### PROBLEM DESCRIPTION
Return the lines below in which the string "left" occurs.

Code change snippets
···
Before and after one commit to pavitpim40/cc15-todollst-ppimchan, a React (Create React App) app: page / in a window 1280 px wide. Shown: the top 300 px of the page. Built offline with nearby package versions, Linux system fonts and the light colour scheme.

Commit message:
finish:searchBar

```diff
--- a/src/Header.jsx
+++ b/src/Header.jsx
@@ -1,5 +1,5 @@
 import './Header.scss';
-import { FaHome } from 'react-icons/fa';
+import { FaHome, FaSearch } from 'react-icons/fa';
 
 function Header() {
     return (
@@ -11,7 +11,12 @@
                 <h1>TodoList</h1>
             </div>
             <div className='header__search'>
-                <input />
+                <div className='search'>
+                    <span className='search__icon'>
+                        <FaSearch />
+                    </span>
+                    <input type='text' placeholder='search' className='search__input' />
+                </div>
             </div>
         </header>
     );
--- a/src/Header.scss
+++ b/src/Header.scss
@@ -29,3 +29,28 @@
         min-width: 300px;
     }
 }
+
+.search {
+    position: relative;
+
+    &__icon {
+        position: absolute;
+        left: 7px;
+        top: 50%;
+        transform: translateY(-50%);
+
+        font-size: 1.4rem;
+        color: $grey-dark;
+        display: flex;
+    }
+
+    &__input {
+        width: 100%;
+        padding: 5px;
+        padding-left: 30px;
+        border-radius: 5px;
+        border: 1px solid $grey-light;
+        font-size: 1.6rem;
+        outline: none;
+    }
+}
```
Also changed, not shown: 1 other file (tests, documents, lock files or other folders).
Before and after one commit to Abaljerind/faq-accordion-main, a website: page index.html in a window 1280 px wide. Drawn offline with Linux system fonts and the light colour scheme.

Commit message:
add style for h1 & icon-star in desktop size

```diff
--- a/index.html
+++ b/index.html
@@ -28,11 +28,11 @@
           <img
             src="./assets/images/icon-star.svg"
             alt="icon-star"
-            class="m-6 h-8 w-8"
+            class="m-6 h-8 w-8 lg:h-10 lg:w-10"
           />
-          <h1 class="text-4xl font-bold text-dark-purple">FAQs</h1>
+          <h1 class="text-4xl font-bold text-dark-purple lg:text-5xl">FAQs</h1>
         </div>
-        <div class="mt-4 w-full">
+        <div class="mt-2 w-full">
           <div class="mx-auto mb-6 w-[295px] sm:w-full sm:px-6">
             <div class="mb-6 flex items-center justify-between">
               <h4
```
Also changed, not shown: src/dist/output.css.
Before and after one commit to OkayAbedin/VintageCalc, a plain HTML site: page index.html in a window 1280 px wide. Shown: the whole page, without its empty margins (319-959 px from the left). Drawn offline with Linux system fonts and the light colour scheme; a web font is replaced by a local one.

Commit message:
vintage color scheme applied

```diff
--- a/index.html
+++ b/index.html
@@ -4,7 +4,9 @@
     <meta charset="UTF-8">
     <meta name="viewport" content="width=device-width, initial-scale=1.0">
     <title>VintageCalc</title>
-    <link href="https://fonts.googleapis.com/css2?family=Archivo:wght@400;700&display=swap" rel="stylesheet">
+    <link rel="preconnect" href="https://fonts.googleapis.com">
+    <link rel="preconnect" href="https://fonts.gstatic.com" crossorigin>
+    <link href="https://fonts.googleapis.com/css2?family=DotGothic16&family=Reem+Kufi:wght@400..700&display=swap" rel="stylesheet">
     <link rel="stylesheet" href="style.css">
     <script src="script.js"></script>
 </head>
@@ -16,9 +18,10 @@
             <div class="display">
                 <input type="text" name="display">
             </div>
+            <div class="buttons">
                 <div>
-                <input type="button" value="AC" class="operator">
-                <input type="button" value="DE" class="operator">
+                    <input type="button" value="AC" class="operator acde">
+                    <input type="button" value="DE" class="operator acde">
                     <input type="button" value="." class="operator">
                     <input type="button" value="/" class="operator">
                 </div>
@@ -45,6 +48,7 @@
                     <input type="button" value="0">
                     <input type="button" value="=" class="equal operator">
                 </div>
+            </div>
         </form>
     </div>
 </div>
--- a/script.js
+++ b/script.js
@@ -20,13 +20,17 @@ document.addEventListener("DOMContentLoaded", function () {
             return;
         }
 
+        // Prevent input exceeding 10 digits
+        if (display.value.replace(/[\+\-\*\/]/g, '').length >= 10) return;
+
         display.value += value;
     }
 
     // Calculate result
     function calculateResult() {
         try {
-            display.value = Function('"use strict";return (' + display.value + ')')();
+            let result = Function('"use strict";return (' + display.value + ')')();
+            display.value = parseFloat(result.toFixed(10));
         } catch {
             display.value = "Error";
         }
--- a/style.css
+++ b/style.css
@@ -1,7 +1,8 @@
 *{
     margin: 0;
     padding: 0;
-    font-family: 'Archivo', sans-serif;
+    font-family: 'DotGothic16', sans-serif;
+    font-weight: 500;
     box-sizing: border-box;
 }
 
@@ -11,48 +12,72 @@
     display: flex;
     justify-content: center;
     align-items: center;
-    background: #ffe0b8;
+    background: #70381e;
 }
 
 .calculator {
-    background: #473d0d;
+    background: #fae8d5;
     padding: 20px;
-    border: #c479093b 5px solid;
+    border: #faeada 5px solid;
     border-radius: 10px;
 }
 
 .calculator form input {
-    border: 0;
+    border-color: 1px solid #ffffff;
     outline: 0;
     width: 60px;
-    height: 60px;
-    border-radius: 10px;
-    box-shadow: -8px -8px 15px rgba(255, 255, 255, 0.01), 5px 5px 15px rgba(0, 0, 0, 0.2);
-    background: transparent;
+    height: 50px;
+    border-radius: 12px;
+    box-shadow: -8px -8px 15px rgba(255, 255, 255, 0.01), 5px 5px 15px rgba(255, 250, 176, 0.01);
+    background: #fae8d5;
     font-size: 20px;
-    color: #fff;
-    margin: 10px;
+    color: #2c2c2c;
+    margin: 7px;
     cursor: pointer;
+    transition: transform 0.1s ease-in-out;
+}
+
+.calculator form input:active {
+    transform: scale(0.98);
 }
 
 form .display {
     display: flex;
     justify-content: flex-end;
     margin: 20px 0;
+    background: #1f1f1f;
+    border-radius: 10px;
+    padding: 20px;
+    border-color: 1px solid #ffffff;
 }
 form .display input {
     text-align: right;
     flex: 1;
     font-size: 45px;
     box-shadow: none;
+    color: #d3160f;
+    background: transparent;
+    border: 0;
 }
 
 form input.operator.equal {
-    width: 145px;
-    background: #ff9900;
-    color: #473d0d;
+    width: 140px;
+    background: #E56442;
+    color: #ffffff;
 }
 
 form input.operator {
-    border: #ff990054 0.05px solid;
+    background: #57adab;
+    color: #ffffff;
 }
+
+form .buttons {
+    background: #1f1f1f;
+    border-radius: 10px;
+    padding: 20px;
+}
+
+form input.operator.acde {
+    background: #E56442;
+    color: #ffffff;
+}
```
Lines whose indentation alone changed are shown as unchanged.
···
### RESPONSE TO THIS EXERCISE
+        left: 7px;
+        padding-left: 30px;
Before and after one commit to OkayAbedin/VintageCalc, a plain HTML site: page index.html in a window 1280 px wide. Shown: the whole page, without its empty margins (319-959 px from the left). Drawn offline with Linux system fonts and the light colour scheme; a web font is replaced by a local one.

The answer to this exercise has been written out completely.